• _REQUIREMENT_
Look through the data below. Pick out the lines holding the string "pipRenderer".

• _DATASET CONTENT_
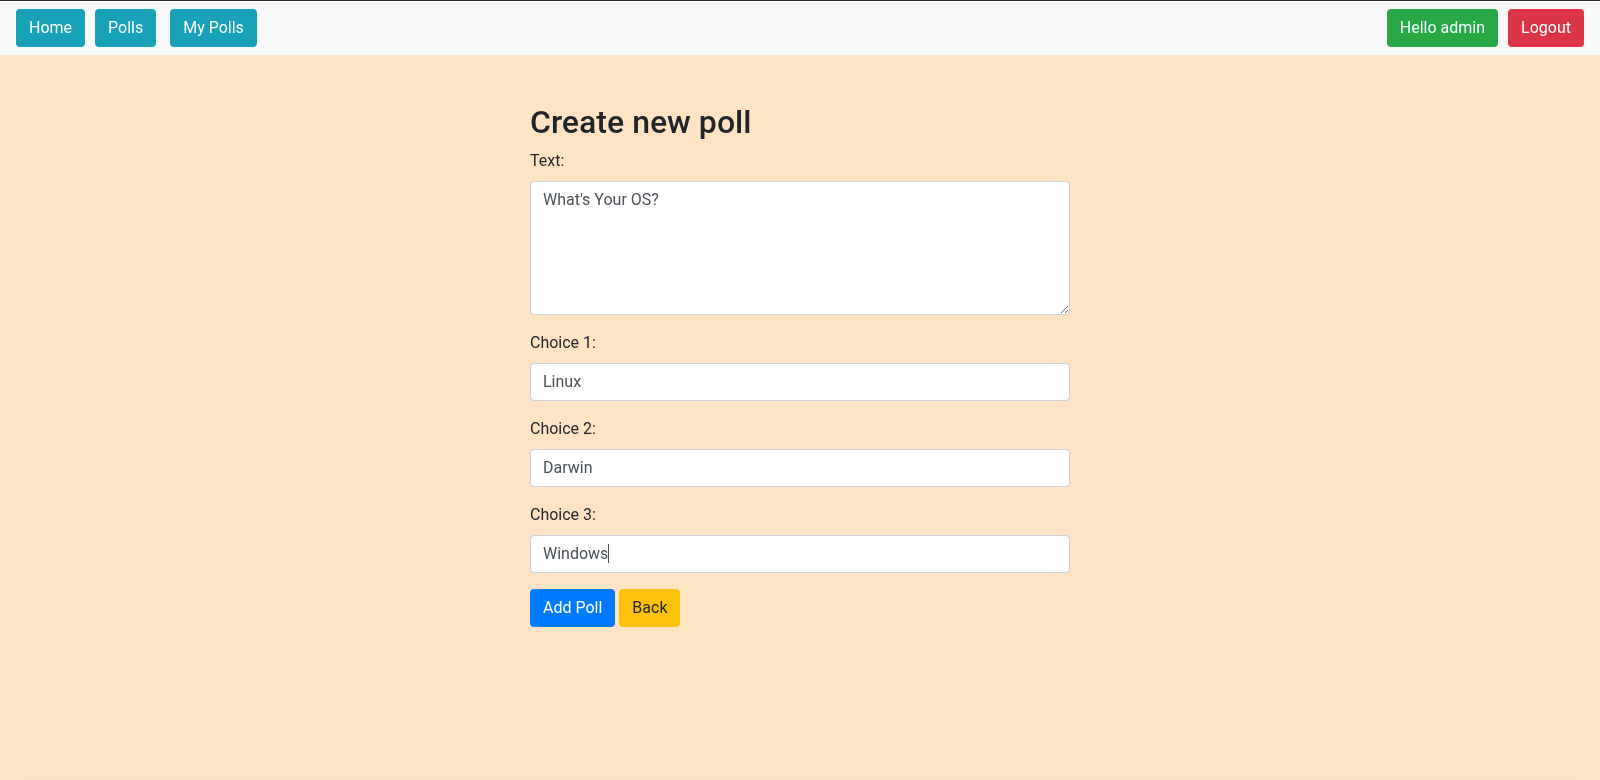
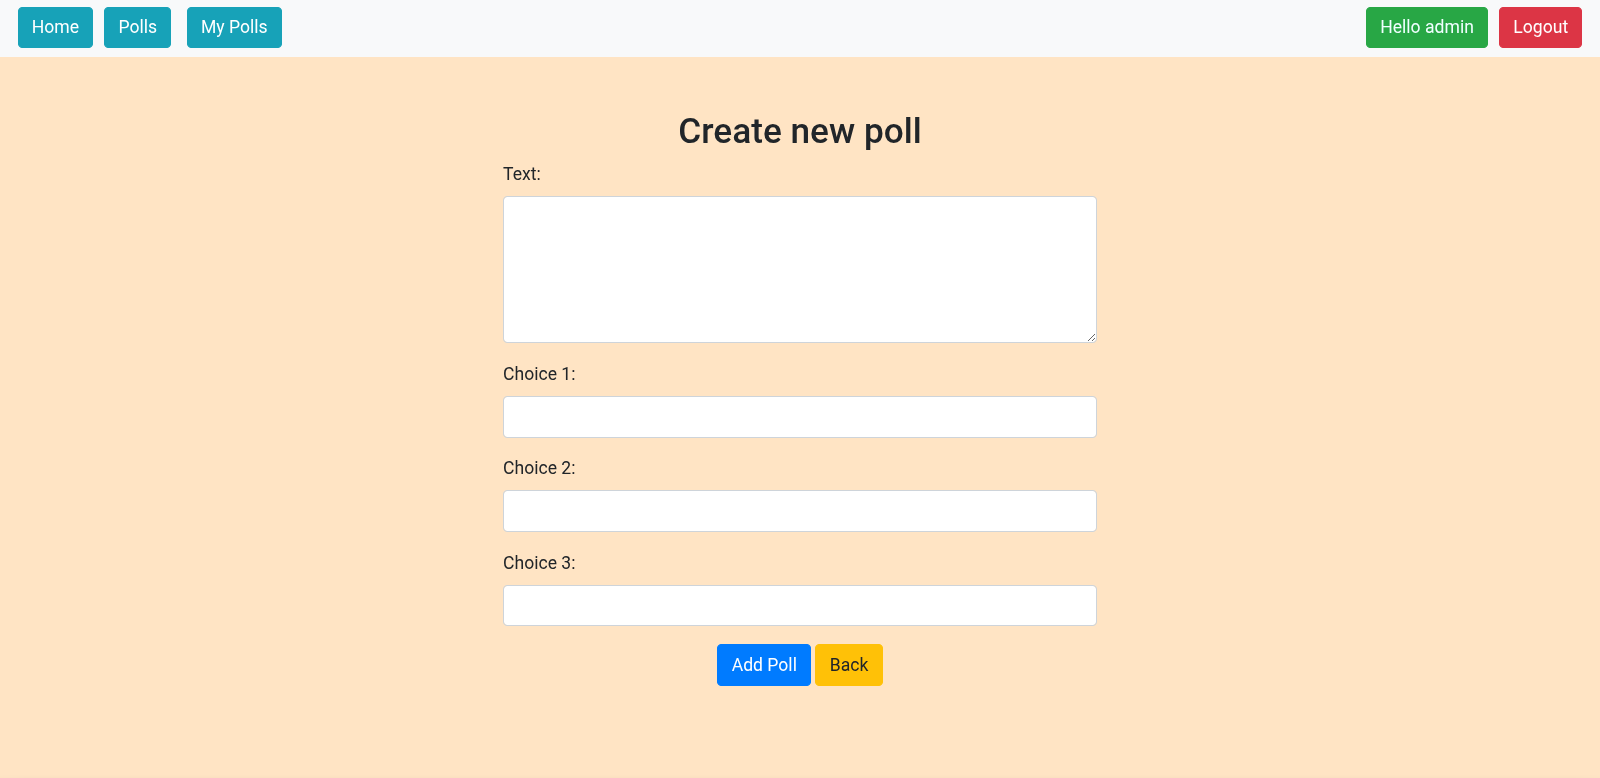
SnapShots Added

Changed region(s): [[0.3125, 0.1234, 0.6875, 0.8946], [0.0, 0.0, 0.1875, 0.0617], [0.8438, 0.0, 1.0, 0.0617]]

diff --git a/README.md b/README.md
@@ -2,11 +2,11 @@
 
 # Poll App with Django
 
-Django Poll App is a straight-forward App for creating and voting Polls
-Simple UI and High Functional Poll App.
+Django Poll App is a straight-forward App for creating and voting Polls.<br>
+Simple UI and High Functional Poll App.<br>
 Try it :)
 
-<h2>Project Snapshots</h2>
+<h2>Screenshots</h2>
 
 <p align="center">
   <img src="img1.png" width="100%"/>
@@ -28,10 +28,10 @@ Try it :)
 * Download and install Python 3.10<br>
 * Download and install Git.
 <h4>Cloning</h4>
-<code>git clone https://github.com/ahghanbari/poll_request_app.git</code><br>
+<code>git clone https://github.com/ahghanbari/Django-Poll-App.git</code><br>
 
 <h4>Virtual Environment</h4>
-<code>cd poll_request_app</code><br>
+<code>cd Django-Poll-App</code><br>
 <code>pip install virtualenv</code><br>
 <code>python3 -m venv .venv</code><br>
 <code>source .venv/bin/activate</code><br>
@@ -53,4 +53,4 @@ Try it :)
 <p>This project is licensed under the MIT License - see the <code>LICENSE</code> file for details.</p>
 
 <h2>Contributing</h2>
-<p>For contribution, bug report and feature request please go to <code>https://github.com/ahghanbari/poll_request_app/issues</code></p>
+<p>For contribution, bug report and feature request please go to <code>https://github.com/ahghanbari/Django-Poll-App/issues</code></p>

---

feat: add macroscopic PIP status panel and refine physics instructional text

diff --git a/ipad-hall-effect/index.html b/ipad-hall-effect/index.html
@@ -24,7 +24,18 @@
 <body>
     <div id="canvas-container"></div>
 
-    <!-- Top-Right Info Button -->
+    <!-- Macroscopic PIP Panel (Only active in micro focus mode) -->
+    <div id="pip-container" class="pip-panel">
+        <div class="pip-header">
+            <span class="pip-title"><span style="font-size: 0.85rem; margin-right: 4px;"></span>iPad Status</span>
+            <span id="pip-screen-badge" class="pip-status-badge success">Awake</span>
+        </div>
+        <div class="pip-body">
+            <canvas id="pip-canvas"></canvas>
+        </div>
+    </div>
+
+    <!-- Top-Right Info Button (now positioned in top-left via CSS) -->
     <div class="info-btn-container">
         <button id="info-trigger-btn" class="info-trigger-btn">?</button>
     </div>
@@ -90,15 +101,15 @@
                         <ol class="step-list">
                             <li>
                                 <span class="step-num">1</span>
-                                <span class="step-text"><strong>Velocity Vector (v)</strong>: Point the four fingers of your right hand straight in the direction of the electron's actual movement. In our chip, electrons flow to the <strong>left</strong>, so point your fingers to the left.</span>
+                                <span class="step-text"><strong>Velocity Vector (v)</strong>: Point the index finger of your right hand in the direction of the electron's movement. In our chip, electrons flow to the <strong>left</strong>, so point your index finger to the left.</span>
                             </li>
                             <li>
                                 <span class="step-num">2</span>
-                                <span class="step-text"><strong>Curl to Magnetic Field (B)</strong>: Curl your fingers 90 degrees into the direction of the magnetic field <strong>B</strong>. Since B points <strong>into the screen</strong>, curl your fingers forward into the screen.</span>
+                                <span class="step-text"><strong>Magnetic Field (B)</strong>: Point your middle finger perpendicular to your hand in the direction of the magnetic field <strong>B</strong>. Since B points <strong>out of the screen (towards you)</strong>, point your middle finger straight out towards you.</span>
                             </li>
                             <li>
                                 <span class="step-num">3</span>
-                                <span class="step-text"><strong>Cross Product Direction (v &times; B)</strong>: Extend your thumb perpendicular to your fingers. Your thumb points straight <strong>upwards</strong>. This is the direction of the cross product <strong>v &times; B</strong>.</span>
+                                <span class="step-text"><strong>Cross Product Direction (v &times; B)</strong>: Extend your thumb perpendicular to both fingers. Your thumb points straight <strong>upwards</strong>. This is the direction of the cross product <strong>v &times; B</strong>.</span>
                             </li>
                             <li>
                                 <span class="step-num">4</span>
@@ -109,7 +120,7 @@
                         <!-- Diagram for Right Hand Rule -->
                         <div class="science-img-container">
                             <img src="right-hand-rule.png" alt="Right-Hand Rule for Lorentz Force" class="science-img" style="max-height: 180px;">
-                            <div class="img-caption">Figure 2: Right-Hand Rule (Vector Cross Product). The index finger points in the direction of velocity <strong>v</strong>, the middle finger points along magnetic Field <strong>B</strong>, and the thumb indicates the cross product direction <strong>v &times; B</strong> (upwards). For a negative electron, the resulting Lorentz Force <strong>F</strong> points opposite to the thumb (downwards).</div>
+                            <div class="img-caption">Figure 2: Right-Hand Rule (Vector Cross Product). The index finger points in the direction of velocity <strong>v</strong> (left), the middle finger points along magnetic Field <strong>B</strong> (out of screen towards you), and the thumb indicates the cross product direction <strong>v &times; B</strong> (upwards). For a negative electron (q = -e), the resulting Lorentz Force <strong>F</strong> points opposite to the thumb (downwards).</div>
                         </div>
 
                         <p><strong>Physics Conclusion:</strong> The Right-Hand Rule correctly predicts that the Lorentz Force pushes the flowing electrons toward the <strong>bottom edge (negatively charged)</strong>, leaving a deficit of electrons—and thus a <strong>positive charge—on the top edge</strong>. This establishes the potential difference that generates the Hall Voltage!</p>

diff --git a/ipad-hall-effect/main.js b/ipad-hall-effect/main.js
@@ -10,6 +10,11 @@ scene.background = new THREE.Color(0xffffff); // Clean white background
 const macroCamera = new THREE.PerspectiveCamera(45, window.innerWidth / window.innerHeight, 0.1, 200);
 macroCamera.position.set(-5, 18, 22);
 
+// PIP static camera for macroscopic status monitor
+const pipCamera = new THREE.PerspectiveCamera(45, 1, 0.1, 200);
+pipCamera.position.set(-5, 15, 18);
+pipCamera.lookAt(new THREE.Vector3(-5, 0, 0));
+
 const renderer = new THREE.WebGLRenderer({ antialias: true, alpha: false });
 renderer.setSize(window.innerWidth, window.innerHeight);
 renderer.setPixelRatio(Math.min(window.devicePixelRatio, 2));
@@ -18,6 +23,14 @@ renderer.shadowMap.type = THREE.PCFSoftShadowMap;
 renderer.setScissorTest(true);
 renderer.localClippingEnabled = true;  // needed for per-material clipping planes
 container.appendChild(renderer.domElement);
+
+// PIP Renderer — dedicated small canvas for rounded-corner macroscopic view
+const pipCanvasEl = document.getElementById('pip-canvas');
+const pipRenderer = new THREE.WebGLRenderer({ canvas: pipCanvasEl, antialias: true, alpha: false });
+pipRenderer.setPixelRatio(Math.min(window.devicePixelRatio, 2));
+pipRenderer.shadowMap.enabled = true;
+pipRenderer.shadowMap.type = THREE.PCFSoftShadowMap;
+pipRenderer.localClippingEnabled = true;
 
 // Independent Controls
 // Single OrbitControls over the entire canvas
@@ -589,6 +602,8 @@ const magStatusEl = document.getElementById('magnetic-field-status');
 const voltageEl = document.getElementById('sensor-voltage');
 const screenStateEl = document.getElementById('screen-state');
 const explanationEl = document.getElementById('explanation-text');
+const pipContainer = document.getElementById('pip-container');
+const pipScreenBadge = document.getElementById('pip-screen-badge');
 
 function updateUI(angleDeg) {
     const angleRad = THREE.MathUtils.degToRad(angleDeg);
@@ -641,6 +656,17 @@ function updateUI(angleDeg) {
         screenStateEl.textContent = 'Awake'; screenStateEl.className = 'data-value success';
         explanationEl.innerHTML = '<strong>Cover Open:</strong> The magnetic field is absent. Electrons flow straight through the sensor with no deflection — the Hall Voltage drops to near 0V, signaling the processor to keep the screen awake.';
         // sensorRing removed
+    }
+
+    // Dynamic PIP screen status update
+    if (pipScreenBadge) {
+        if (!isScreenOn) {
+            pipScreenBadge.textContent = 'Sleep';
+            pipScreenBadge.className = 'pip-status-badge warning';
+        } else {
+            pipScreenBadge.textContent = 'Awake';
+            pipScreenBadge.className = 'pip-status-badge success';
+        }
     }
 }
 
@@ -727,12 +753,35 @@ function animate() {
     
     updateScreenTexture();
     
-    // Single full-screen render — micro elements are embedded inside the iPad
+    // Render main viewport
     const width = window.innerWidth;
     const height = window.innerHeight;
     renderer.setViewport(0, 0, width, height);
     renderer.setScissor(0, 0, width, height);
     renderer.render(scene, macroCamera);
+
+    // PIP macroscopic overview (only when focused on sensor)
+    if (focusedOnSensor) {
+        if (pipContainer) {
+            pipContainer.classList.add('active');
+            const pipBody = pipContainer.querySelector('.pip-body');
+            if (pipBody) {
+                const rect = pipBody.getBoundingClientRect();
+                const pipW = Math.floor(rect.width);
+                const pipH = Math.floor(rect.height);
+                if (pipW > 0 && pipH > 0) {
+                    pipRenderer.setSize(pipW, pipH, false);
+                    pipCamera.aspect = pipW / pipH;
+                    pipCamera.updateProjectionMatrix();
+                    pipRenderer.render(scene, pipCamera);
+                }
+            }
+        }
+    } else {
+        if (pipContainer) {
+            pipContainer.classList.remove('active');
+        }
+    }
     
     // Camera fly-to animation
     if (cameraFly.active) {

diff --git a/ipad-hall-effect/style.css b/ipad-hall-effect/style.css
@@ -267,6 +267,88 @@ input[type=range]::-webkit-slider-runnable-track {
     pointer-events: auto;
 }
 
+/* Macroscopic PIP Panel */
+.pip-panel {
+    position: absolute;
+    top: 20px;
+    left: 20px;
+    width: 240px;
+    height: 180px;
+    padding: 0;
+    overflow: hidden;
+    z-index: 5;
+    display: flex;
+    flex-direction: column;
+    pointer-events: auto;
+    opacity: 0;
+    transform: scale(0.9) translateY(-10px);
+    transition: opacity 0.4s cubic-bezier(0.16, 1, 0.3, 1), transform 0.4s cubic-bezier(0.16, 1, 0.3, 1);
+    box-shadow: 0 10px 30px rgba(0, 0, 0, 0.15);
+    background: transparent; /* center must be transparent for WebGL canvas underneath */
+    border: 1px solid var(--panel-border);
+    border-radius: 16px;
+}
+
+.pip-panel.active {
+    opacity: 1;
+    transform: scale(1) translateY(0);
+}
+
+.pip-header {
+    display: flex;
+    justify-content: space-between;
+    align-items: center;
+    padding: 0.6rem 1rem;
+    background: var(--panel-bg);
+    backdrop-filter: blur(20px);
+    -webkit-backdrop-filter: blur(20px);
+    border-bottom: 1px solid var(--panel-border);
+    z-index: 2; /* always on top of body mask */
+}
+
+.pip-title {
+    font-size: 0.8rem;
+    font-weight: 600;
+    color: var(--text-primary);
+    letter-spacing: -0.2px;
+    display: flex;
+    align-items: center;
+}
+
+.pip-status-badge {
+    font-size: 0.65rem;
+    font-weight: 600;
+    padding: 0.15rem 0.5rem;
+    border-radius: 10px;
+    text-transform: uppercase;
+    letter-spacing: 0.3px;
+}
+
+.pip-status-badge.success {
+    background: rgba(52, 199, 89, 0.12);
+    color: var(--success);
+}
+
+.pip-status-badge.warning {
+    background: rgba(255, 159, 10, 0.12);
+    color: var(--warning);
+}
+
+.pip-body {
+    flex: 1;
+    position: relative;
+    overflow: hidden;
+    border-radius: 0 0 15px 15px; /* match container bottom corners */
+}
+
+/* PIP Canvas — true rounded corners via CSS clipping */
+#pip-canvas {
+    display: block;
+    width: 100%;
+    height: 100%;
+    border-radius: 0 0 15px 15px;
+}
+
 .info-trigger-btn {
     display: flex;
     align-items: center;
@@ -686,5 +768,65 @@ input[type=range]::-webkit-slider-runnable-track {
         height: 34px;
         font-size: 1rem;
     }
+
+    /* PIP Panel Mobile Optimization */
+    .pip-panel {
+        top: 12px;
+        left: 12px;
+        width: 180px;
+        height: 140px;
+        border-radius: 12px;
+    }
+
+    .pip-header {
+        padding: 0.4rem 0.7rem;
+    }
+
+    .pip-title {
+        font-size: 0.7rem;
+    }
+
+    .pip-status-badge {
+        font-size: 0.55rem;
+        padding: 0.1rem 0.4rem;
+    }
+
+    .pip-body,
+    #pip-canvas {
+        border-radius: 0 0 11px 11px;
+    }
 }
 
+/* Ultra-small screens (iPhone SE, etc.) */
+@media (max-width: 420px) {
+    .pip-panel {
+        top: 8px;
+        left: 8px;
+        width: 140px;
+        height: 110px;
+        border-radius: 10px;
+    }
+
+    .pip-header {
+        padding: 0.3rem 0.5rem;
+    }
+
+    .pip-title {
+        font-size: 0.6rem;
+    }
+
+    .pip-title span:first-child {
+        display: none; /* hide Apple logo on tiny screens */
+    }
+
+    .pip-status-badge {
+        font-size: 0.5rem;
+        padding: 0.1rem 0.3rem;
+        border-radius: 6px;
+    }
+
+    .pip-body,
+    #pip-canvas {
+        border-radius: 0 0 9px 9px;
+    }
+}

• _EXERCISE OUTPUT_
+const pipRenderer = new THREE.WebGLRenderer({ canvas: pipCanvasEl, antialias: true, alpha: false });
+pipRenderer.setPixelRatio(Math.min(window.devicePixelRatio, 2));
+pipRenderer.shadowMap.enabled = true;
+pipRenderer.shadowMap.type = THREE.PCFSoftShadowMap;
+pipRenderer.localClippingEnabled = true;
+                    pipRenderer.setSize(pipW, pipH, false);
+                    pipRenderer.render(scene, pipCamera);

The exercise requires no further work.